Beyond the median totals, paycheck size varied by industry, reporting hierarchies, and tenure at a company:
Industry: Top legal officers took home the highest pay at technology, media, and telecom companies, earning $1,679,000 in median comp, according to the report. By contrast, general counsel at the retail and consumer companies took home $1,146,000the lowest median earnings among the industry groups surveyed.
Hierarchy: Reporting to the CEO made a huge difference in pay. GCs listed as a Named Executive Officer in their company's latest proxy statement and who also report to the CEO received $1,527,666 in median comp. GCs who are not listed as NEOs but do report to the CEO received $1,613,087.
However, general counsel who don't report to the chief executive earned $760,348 in median paya 67.1 percent drop below their NEO peers.
Tenure: Longevity led to higher pay, too. "There is a direct relationship between how long a General Counsel has been with his or her company and his or her total compensation," according to Equilar's results. "General Counsels with fewer than three years' tenure had a median pay of $1,205,120, while their peers with more than 10 years of tenure had a median pay of $1,437,230."
Equilar also examined proxy filings for Fortune 500 firms, turning up pay differentials according to gender, in addition to whether or not a GC held a dual role:
Gender: Women GCs in the Fortune 500 came out slightly ahead of their male counterparts: men earned a median total compensation of $1,111,578, while women took in $1,285,063 by the same measure.
Dual Roles: General counsel who doubled as corporate secretary paid a price for it, receiving "a lower median total compensation of $1,027,391 as opposed to the $1,297,150 received by General Counsels who did not serve a dual role," Equilar found.
And let's not forget the other benefits of being a GC: About 69 percent of survey respondents were eligible for desirable perks at their companies.
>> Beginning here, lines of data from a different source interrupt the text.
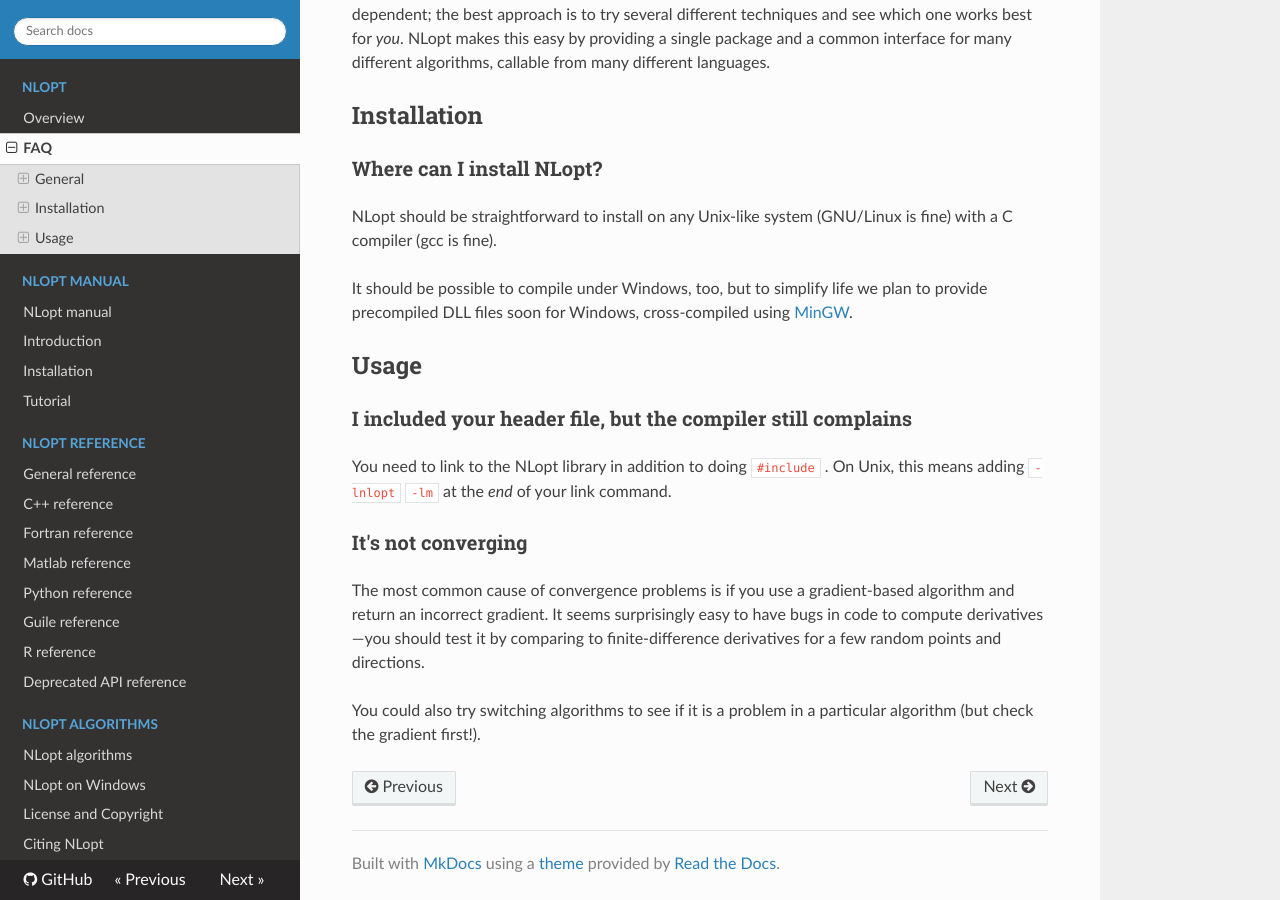
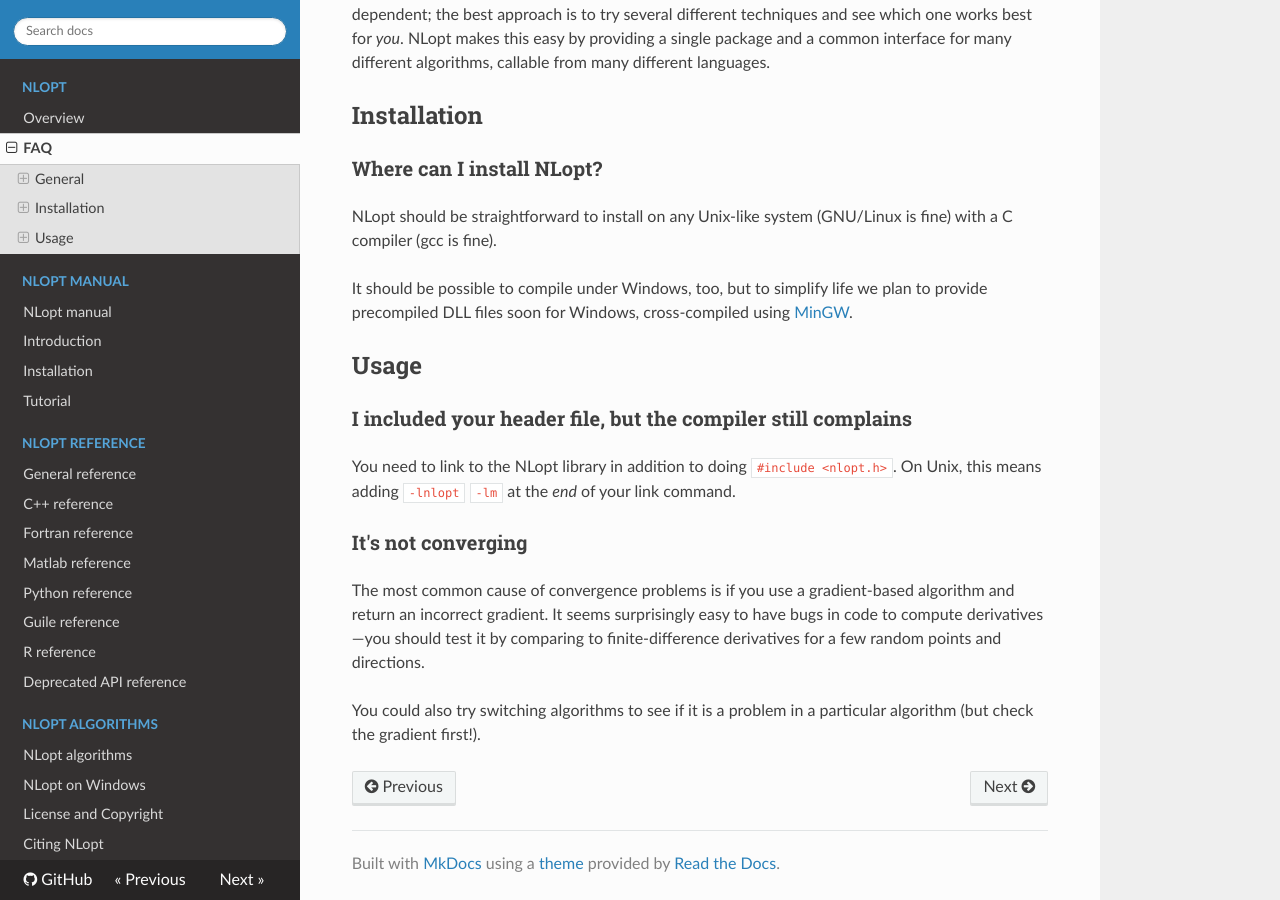
Before and after one commit to stevengj/nlopt, an MkDocs documentation site: the page built from doc/docs/NLopt_FAQ.md, in a window 1280 px wide and 900 px high, scrolled down 557 px. Built offline with MkDocs 1.6.1, drawn with Linux system fonts in a browser that asks for light colours; nearby versions of some CDN libraries.

Commit message:
Fix header include format (#542)

```diff
--- a/doc/docs/NLopt_FAQ.md
+++ b/doc/docs/NLopt_FAQ.md
@@ -29,7 +29,7 @@
 
 ### I included your header file, but the compiler still complains
 
-You need to link to the NLopt library in addition to doing `#include` <nlopt.h>. On Unix, this means adding `-lnlopt` `-lm` at the *end* of your link command.
+You need to link to the NLopt library in addition to doing `#include <nlopt.h>`. On Unix, this means adding `-lnlopt` `-lm` at the *end* of your link command.
 
 ### It's not converging
 
```
Also changed, not shown: doc/docs/NLopt_Deprecated_API_Reference.md (+1 -1 lines).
Among the specific types of perquisites that the survey tracked, 35.6 percent of respondents said they had access to premium insurance; 23.5 percent were eligible for company cars or drivers; 11.6 percent could use company aircraft; 9.1 percent could benefit from tax gross-ups; 8.4 percent could make use of club memberships; and 4 percent said they had access to home or personal security.
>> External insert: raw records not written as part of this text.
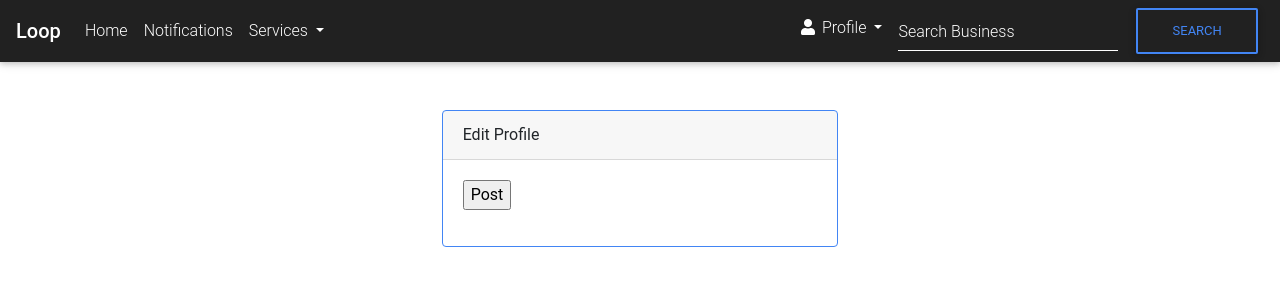
After one commit to IJaccojwang/loop, a Django app: template track/templates/edit_profile.html in a window 1280 px wide. The commit adds this page. Shown: the top 300 px of the page. Run offline with Django 3.2, Linux system fonts and the light colour scheme; the template is opened without the code that fills it, so the values that code supplies are empty; parts of the project's set-up code (start-up, migrations or seed data) failed here and were passed over; some libraries are stand-ins or nearby versions.

```diff
--- /dev/null
+++ b/track/templates/edit_profile.html
@@ -0,0 +1,34 @@
+{% extends 'base.html'%}
+{%load bootstrap3%}
+{% block content %}
+{{block.super}}
+<div class="container-fluid">
+    <br>
+    <br>
+
+    <div class="row">
+      <div class="col-md-4">
+
+      </div>
+      <div class="col-md-4">
+          <div class="card border-primary">
+              <div class="card-header">Edit Profile</div>
+              <div class="card-body text-primary">
+                  <form  method="post" action="{%url 'edit'%}" enctype="multipart/form-data">
+                    {% csrf_token %}
+                    {%bootstrap_form form%}
+                    <div class="form-group w3-center">
+                      <input type="submit" class=" w3-center w3-margin w3-button w3-theme-d5" value="Post">
+                    </div>
+                    <input type="hidden" name="next" value="{{next}}">
+                  </form>
+              </div>
+            </div>
+      </div>
+      <div class="col-md-4">
+
+      </div>
+    </div>
+  </div>
+{{form.media}}
+{%endblock%}
--- a/track/templates/index.html
+++ b/track/templates/index.html
@@ -19,7 +19,7 @@
     </a>
     </div>
     <div class=" col-xs-12 col-sm-12 col-md-6 col-lg-6">
-      <a href="{% url 'blog'%}">
+      <a href="{% url 'notifications'%}">
       <div class="card" style="width: 34rem;height:28rem;">
         <img class="card-img-top dark" src="{% static 'img/hood2.jpeg'%}" style="width:34rem;height:28rem;">
         <div class="centered">
--- a/track/templates/navbar.html
+++ b/track/templates/navbar.html
@@ -1,5 +1,61 @@
-<a  href="{% url 'index' %}">My profile</a>
-<a  href="{% url 'index' %}">My profile</a>
-<a  href="{% url 'index' %}">My profile</a>
-<a  href="{% url 'index' %}">My profile</a>
-<a  href="{% url 'index' %}">My profile</a>
+<!--Navbar-->
+<nav class="navbar navbar-expand-lg navbar-dark bg-dark">
+    <!-- Navbar brand -->
+    <a class="navbar-brand" href="{% url 'index' %}"><strong>Loop</strong></a>
+    <!-- Collapse button -->
+    <button class="navbar-toggler" type="button" data-toggle="collapse" data-target="#basicExampleNav"
+      aria-controls="basicExampleNav" aria-expanded="false" aria-label="Toggle navigation">
+      <span class="navbar-toggler-icon"></span>
+    </button>
+    <!-- Collapsible content -->
+    <div class="collapse navbar-collapse" id="basicExampleNav">
+      <!-- Links -->
+      <ul class="navbar-nav mr-auto">
+        <li class="nav-item">
+          <a class="nav-link" href="{% url 'index' %}">Home
+          </a>
+        </li>
+        <li class="nav-item">
+            <a class="nav-link" href="{% url 'notifications'%}">Notifications</a>
+        </li>
+        <li class="nav-item dropdown">
+            <a class="nav-link dropdown-toggle" id="navbarDropdownMenuLink-555" data-toggle="dropdown"
+                aria-haspopup="true" aria-expanded="false">Services
+            </a>
+            <div class="dropdown-menu dropdown-secondary" aria-labelledby="navbarDropdownMenuLink-555">
+                <a class="dropdown-item" href="{% url 'health'%}">Health</a>
+                <a class="dropdown-item" href="{% url 'businesses'%}">Businesses</a>
+                <a class="dropdown-item" href="{% url 'authorities'%}">Authorities</a>
+            </div>
+        </li>
+      </ul>
+      <!-- Links -->
+      <ul class="navbar-nav ml-auto">
+        <li class="nav-item dropdown">
+          <a class="nav-link dropdown-toggle" id="navbarDropdownMenuLink-4" data-toggle="dropdown"
+            aria-haspopup="true" aria-expanded="false">
+            <i class="fas fa-user"></i> Profile </a>
+          <div class="dropdown-menu dropdown-menu-right dropdown-info" aria-labelledby="navbarDropdownMenuLink-4">
+            {% if user.is_authenticated %}
+            <a class="dropdown-item" href="{% url 'profile'%}">Profile</a>
+            <a class="dropdown-item" href="{% url 'update_profile' %}">Edit Profile</a>
+            <a class="dropdown-item" href="/logout">Logout</a>
+            {% else %}
+            <a class="dropdown-item" href="/accounts/login">Sign In</a>
+            {% endif %}
+            {% if user.is_superuser %}
+            <a class="dropdown-item" href="/admin">Admin</a>
+            {% endif %}
+          </div>
+        </li>
+        <form class="form-inline" role="search" action="{% url 'search_results'%}">
+            <div class="md-form my-0">
+                <input class="form-control mr-sm-2" type="search" placeholder="Search Business" aria-label="Search" name="business">
+                <button class="btn btn-outline-primary my-2 my-sm-0" type="submit">Search</button>
+            </div>
+        </form>
+      </ul>
+    </div>
+    <!-- Collapsible content -->
+  </nav>
+  <!--/.Navbar-->
--- /dev/null
+++ b/track/templates/profile_form.html
@@ -0,0 +1,6 @@
+{% extends 'base.html' %}
+{% load static %}
+{% load staticfiles %}
+
+{% block content %}
+{% endblock %}
```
Here, a GC's reporting chain made almost no difference in their access to perks. "Overall, General Counsels who do not report to the CEO are just as likely to receive perquisites as those who don't report to the CEO," according to the report.
When it came to incentive vehicles, the most common award for GCs was time-based stock: "63.5 percent of General Counsels in the Survey received a time-based stock or unit award, while 61.0 percent received a time-based option award," the report found. "Performance-based stock or unit awards ranked third in prevalence, with 62.7 percent of General Counsels receiving them."
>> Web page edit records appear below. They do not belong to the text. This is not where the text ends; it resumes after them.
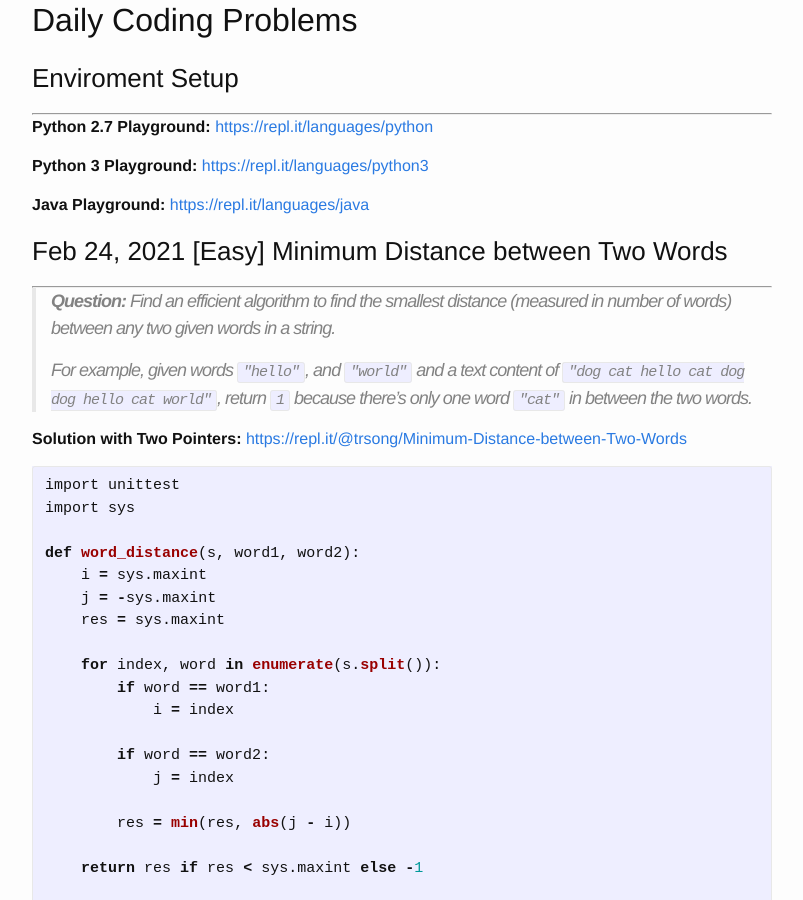
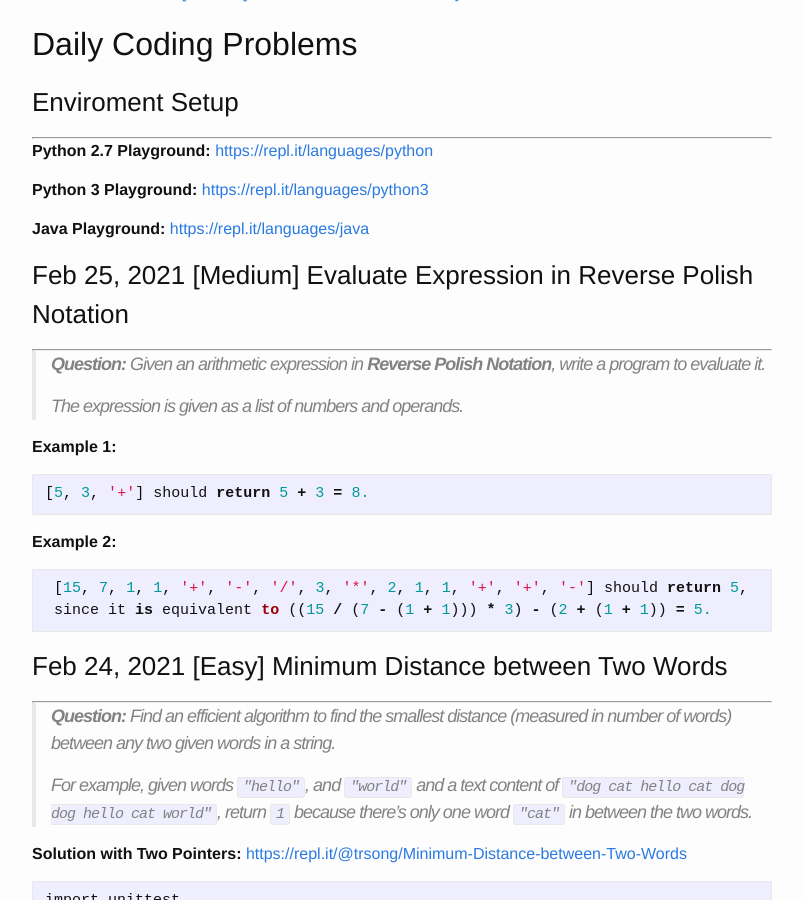
Before and after one commit to trsong/trsong.github.io, a Jekyll site: the page built from _posts/2021-02-01-DailyQuestionsFeb.md, in a window 1280 px wide and 900 px high, scrolled down 843 px. Shown: the whole window, without its empty margins (238-1041 px from the left). Built offline with Jekyll 4.4.1, drawn with Linux system fonts in a browser that asks for light colours; some of the changed text lies outside the part shown.

Commit message:
Add Feb 25 question.

````diff
--- a/_posts/2021-02-01-DailyQuestionsFeb.md
+++ b/_posts/2021-02-01-DailyQuestionsFeb.md
@@ -17,6 +17,24 @@ categories: Python/Java
 **Python 3 Playground:** [https://repl.it/languages/python3](https://repl.it/languages/python3)
 
 **Java Playground:** [https://repl.it/languages/java](https://repl.it/languages/java)
+
+
+### Feb 25, 2021 \[Medium\] Evaluate Expression in Reverse Polish Notation
+---
+> **Question:** Given an arithmetic expression in **Reverse Polish Notation**, write a program to evaluate it.
+>
+> The expression is given as a list of numbers and operands.
+
+**Example 1:**
+```py
+[5, 3, '+'] should return 5 + 3 = 8.
+```
+
+**Example 2:**
+```py
+ [15, 7, 1, 1, '+', '-', '/', 3, '*', 2, 1, 1, '+', '+', '-'] should return 5,
+ since it is equivalent to ((15 / (7 - (1 + 1))) * 3) - (2 + (1 + 1)) = 5.
+ ```
 
 
 ### Feb 24, 2021 \[Easy\] Minimum Distance between Two Words
````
In general, GCs should be pleased with the numbers in Equilar's survey, especially when compared with some less-than-positive general counsel compensation surveys from the last yearincluding Corporate Counsel's own GC Compensation Survey, which is available here.